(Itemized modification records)
━━━━━━━━━━━━━━━━━━━━
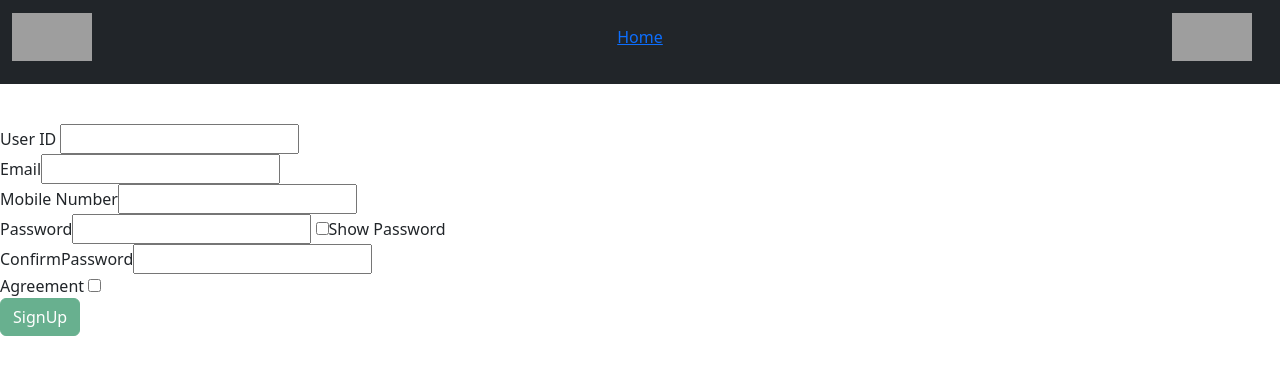
Repository: Rudreshwarhiremath/Projects-cm
Page: http://localhost/xworkz-rudra-cm/signUp.jsp
The author's editor kept a copy of each file at every save. The page is drawn from the files as they stood at one save, then again after the next save.
The browser window is 1280 px wide. The pictures show the whole page.
Pictures or frames that could not be fetched are drawn as grey boxes. The page is served by Tomcat 9.

Above is the page before, as saved 2023-03-28 18:39:51.

After the next save:
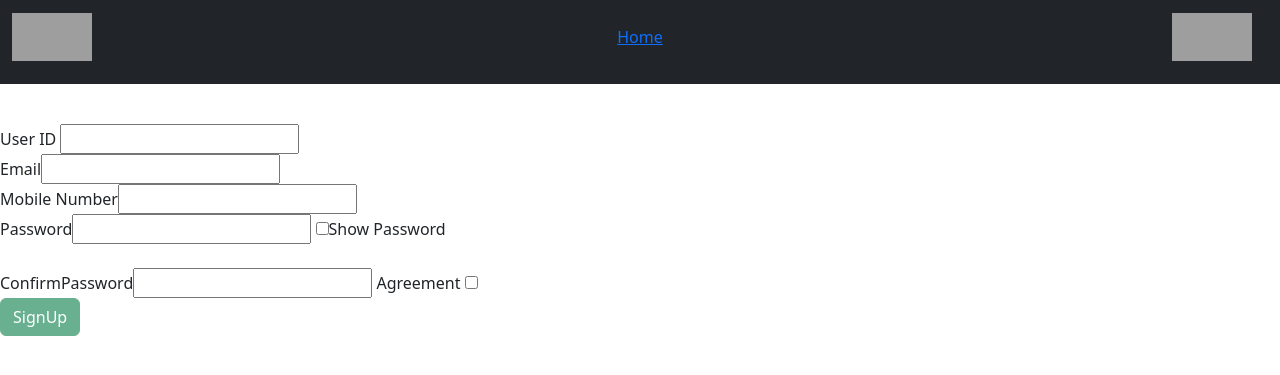
Saved 84 s later.
--- a/xworkz-rudra-cm/src/main/webapp/signUp.jsp
+++ b/xworkz-rudra-cm/src/main/webapp/signUp.jsp
@@ -44,9 +44,10 @@
 			onchange="ValidePassword()"> <span id="passwordError"
 			style="color: red"></span> <input type="checkbox"
 			onclick="myFunction()">Show Password <br>
+			<span
+			id="passwordCompare" style="color: red"></span> <br>
 		ConfirmPassword<input type="password" name="confirmPassword"
-			id="userConfirmPassword" onchange="ValidePassword()"> <span
-			id="passwordCompare" style="color: red"></span> <br>
+			id="userConfirmPassword" onchange="ValidePassword()">
 		Agreement <input type="checkbox" name="agreement" id="agreementConfirm"
 			onclick="onconfirm()"> <br>
 		    <button type="submit" class="btn btn-success" id="submitId"

After the 2 saves that followed:
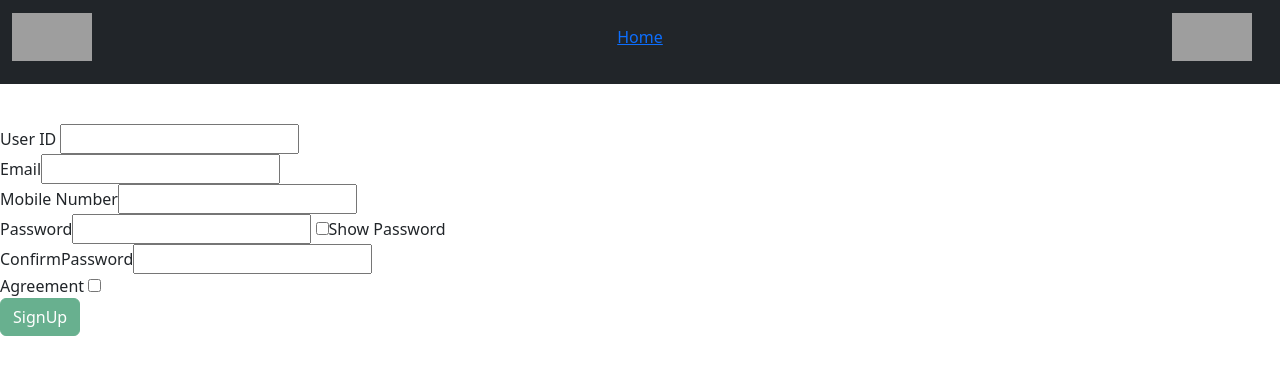
The 2 saves are shown as one change because 1 left the picture as it was.
The last was saved 2 min 47 s later.
--- a/xworkz-rudra-cm/src/main/webapp/signUp.jsp
+++ b/xworkz-rudra-cm/src/main/webapp/signUp.jsp
@@ -44,10 +44,10 @@
 			onchange="ValidePassword()"> <span id="passwordError"
 			style="color: red"></span> <input type="checkbox"
 			onclick="myFunction()">Show Password <br>
-			<span
-			id="passwordCompare" style="color: red"></span> <br>
+
 		ConfirmPassword<input type="password" name="confirmPassword"
 			id="userConfirmPassword" onchange="ValidePassword()">
+			<span	id="passwordCompare" style="color: red"></span> <br>
 		Agreement <input type="checkbox" name="agreement" id="agreementConfirm"
 			onclick="onconfirm()"> <br>
 		    <button type="submit" class="btn btn-success" id="submitId"
@@ -127,6 +127,8 @@
 					&& userPasswordvalue.length < 12) {
 				if(userPasswordvalue==userConfirmPasswordvalue){
 					console.log('valide both password are same');
+					document.getElementById('passwordCompare').innerHTML = '';
+
 				}else{
 					console.log('valide both password are not same');
 					document.getElementById('passwordCompare').innerHTML = 'Password and ConfirmPassword must be same';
━━━━━━━━━━━━━━━━━━━━
- [Exercise objective]: With the pictures omitted, print each line of the data above precisely as given.

- [Task output]:
Repository: Rudreshwarhiremath/Projects-cm
Page: http://localhost/xworkz-rudra-cm/signUp.jsp
The author's editor kept a copy of each file at every save. The page is drawn from the files as they stood at one save, then again after the next save.
The browser window is 1280 px wide. The pictures show the whole page.
Pictures or frames that could not be fetched are drawn as grey boxes. The page is served by Tomcat 9.

Above is the page before, as saved 2023-03-28 18:39:51.

After the next save:
Saved 84 s later.
--- a/xworkz-rudra-cm/src/main/webapp/signUp.jsp
+++ b/xworkz-rudra-cm/src/main/webapp/signUp.jsp
@@ -44,9 +44,10 @@
 			onchange="ValidePassword()"> <span id="passwordError"
 			style="color: red"></span> <input type="checkbox"
 			onclick="myFunction()">Show Password <br>
+			<span
+			id="passwordCompare" style="color: red"></span> <br>
 		ConfirmPassword<input type="password" name="confirmPassword"
-			id="userConfirmPassword" onchange="ValidePassword()"> <span
-			id="passwordCompare" style="color: red"></span> <br>
+			id="userConfirmPassword" onchange="ValidePassword()">
 		Agreement <input type="checkbox" name="agreement" id="agreementConfirm"
 			onclick="onconfirm()"> <br>
 		    <button type="submit" class="btn btn-success" id="submitId"

After the 2 saves that followed:
The 2 saves are shown as one change because 1 left the picture as it was.
The last was saved 2 min 47 s later.
--- a/xworkz-rudra-cm/src/main/webapp/signUp.jsp
+++ b/xworkz-rudra-cm/src/main/webapp/signUp.jsp
@@ -44,10 +44,10 @@
 			onchange="ValidePassword()"> <span id="passwordError"
 			style="color: red"></span> <input type="checkbox"
 			onclick="myFunction()">Show Password <br>
-			<span
-			id="passwordCompare" style="color: red"></span> <br>
+
 		ConfirmPassword<input type="password" name="confirmPassword"
 			id="userConfirmPassword" onchange="ValidePassword()">
+			<span	id="passwordCompare" style="color: red"></span> <br>
 		Agreement <input type="checkbox" name="agreement" id="agreementConfirm"
 			onclick="onconfirm()"> <br>
 		    <button type="submit" class="btn btn-success" id="submitId"
@@ -127,6 +127,8 @@
 					&& userPasswordvalue.length < 12) {
 				if(userPasswordvalue==userConfirmPasswordvalue){
 					console.log('valide both password are same');
+					document.getElementById('passwordCompare').innerHTML = '';
+
 				}else{
 					console.log('valide both password are not same');
 					document.getElementById('passwordCompare').innerHTML = 'Password and ConfirmPassword must be same';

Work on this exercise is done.